● Action item
Word for word, restate the entries below and exclude every image.

● Supplied material
....
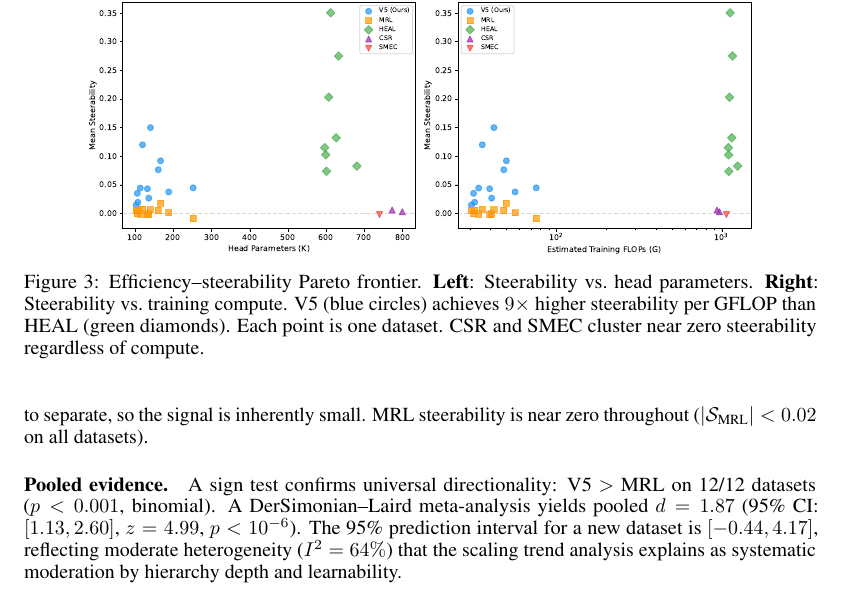
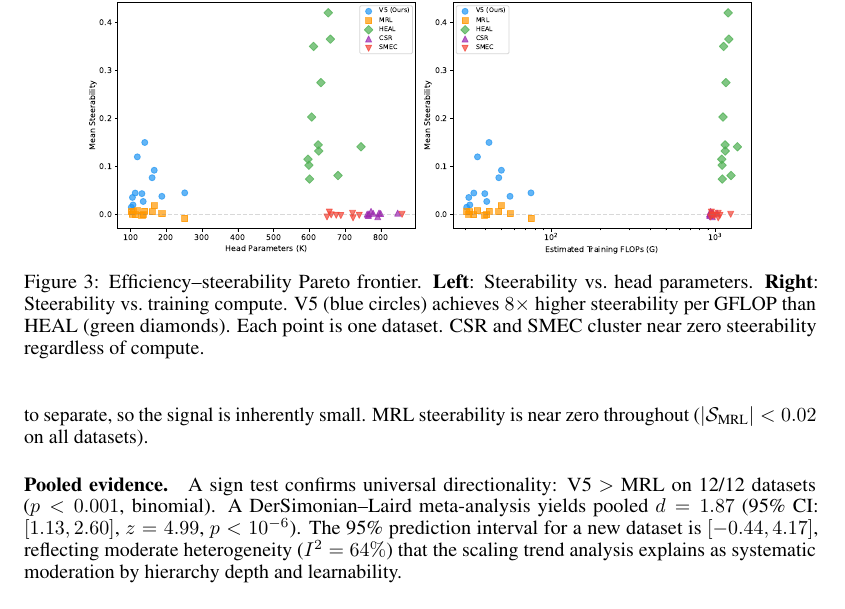
Before and after one commit to dl1683/ai-moonshots, a LaTeX paper (moonshot-fractal-embeddings/paper/fractal_embeddings.tex): part of page 6 of 24, cut so that both start at the same text. Compiled offline with pdfLaTeX.

Commit message:
Regenerate all figures and stats for 12-dataset consistency
- Pareto efficiency: V5 8x more compute-efficient (was 9x with 7 datasets)
- Meta-analysis: d=1.87, p<1e-6 confirmed
- Prediction validation: rho=0.90, MAE=0.028 confirmed
- All paper figures regenerated with 12-dataset data

Co-Authored-By: Claude Opus 4.6 <noreply@anthropic.com>

```diff
--- a/moonshot-fractal-embeddings/paper/fractal_embeddings.tex
+++ b/moonshot-fractal-embeddings/paper/fractal_embeddings.tex
@@ -303,7 +303,7 @@ V5's additional contributions---the formal successive refinement framework predi
 \begin{figure}[t]
     \centering
     \includegraphics[width=0.85\linewidth]{../results/figures/paper/fig_pareto_efficiency.pdf}
-    \caption{Efficiency--steerability Pareto frontier. \textbf{Left}: Steerability vs.\ head parameters. \textbf{Right}: Steerability vs.\ training compute. V5 (blue circles) achieves $9\times$ higher steerability per GFLOP than HEAL (green diamonds). Each point is one dataset. CSR and SMEC cluster near zero steerability regardless of compute.}
+    \caption{Efficiency--steerability Pareto frontier. \textbf{Left}: Steerability vs.\ head parameters. \textbf{Right}: Steerability vs.\ training compute. V5 (blue circles) achieves $8\times$ higher steerability per GFLOP than HEAL (green diamonds). Each point is one dataset. CSR and SMEC cluster near zero steerability regardless of compute.}
     \label{fig:pareto}
 \end{figure}
 
```
Also changed, not shown: moonshot-fractal-embeddings/results/figures/paper/fig10_three_level.pdf, moonshot-fractal-embeddings/results/figures/paper/fig1_teaser.pdf, moonshot-fractal-embeddings/results/figures/paper/fig3_forest_plot.pdf, moonshot-fractal-embeddings/results/figures/paper/fig4_ablation.pdf, moonshot-fractal-embeddings/results/figures/paper/fig5_scaling_law.pdf, moonshot-fractal-embeddings/results/figures/paper/fig6_synthetic.pdf, moonshot-fractal-embeddings/results/figures/paper/fig7_entropy_allocation.pdf, moonshot-fractal-embeddings/results/figures/paper/fig8_prefix_surgery.pdf, moonshot-fractal-embeddings/results/figures/paper/fig9_retrieval.pdf, moonshot-fractal-embeddings/results/figures/paper/fig_beir_retrieval.pdf, moonshot-fractal-embeddings/results/figures/paper/fig_pareto_efficiency.pdf, moonshot-fractal-embeddings/results/figures/paper/fig_pareto_efficiency.png, moonshot-fractal-embeddings/results/figures/paper/fig_prediction_validation.pdf, moonshot-fractal-embeddings/paper/fractal_embeddings.tex (2 more changed lines).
....
● Expected answer
Before and after one commit to dl1683/ai-moonshots, a LaTeX paper (moonshot-fractal-embeddings/paper/fractal_embeddings.tex): part of page 6 of 24, cut so that both start at the same text. Compiled offline with pdfLaTeX.

Commit message:
Regenerate all figures and stats for 12-dataset consistency
- Pareto efficiency: V5 8x more compute-efficient (was 9x with 7 datasets)
- Meta-analysis: d=1.87, p<1e-6 confirmed
- Prediction validation: rho=0.90, MAE=0.028 confirmed
- All paper figures regenerated with 12-dataset data

Co-Authored-By: Claude Opus 4.6 <noreply@anthropic.com>

```diff
--- a/moonshot-fractal-embeddings/paper/fractal_embeddings.tex
+++ b/moonshot-fractal-embeddings/paper/fractal_embeddings.tex
@@ -303,7 +303,7 @@ V5's additional contributions---the formal successive refinement framework predi
 \begin{figure}[t]
     \centering
     \includegraphics[width=0.85\linewidth]{../results/figures/paper/fig_pareto_efficiency.pdf}
-    \caption{Efficiency--steerability Pareto frontier. \textbf{Left}: Steerability vs.\ head parameters. \textbf{Right}: Steerability vs.\ training compute. V5 (blue circles) achieves $9\times$ higher steerability per GFLOP than HEAL (green diamonds). Each point is one dataset. CSR and SMEC cluster near zero steerability regardless of compute.}
+    \caption{Efficiency--steerability Pareto frontier. \textbf{Left}: Steerability vs.\ head parameters. \textbf{Right}: Steerability vs.\ training compute. V5 (blue circles) achieves $8\times$ higher steerability per GFLOP than HEAL (green diamonds). Each point is one dataset. CSR and SMEC cluster near zero steerability regardless of compute.}
     \label{fig:pareto}
 \end{figure}
 
```
Also changed, not shown: moonshot-fractal-embeddings/results/figures/paper/fig10_three_level.pdf, moonshot-fractal-embeddings/results/figures/paper/fig1_teaser.pdf, moonshot-fractal-embeddings/results/figures/paper/fig3_forest_plot.pdf, moonshot-fractal-embeddings/results/figures/paper/fig4_ablation.pdf, moonshot-fractal-embeddings/results/figures/paper/fig5_scaling_law.pdf, moonshot-fractal-embeddings/results/figures/paper/fig6_synthetic.pdf, moonshot-fractal-embeddings/results/figures/paper/fig7_entropy_allocation.pdf, moonshot-fractal-embeddings/results/figures/paper/fig8_prefix_surgery.pdf, moonshot-fractal-embeddings/results/figures/paper/fig9_retrieval.pdf, moonshot-fractal-embeddings/results/figures/paper/fig_beir_retrieval.pdf, moonshot-fractal-embeddings/results/figures/paper/fig_pareto_efficiency.pdf, moonshot-fractal-embeddings/results/figures/paper/fig_pareto_efficiency.png, moonshot-fractal-embeddings/results/figures/paper/fig_prediction_validation.pdf, moonshot-fractal-embeddings/paper/fractal_embeddings.tex (2 more changed lines).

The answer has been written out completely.